→ WORK TO COMPLETE
In the records that come next, find every line with "README". Return those lines.

[Before-and-after change data]
►
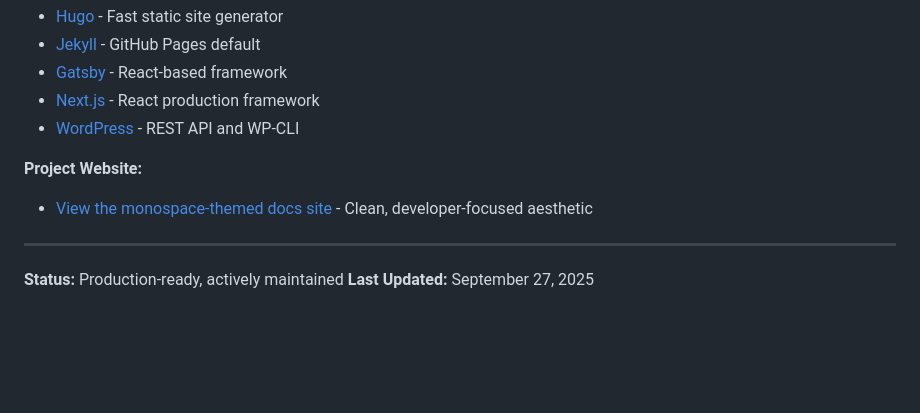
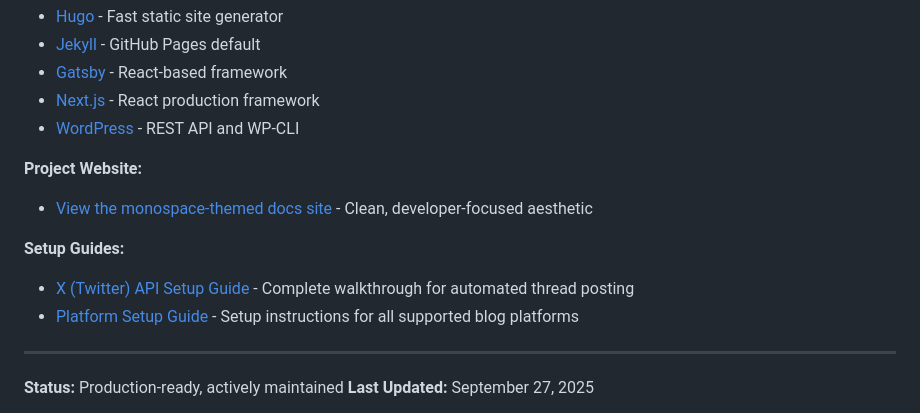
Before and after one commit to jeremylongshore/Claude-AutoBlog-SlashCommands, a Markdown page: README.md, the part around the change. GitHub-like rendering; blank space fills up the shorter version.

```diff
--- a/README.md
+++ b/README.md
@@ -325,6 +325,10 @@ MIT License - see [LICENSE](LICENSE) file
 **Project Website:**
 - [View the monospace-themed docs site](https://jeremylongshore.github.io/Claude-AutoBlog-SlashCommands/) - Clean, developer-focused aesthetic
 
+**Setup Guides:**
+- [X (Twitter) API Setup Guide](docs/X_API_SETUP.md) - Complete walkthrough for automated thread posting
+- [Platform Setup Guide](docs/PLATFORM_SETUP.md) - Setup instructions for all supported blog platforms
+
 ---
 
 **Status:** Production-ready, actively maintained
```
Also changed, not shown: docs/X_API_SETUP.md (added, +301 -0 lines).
◄
→ YOUR SOLUTION
Before and after one commit to jeremylongshore/Claude-AutoBlog-SlashCommands, a Markdown page: README.md, the part around the change. GitHub-like rendering; blank space fills up the shorter version.
--- a/README.md
+++ b/README.md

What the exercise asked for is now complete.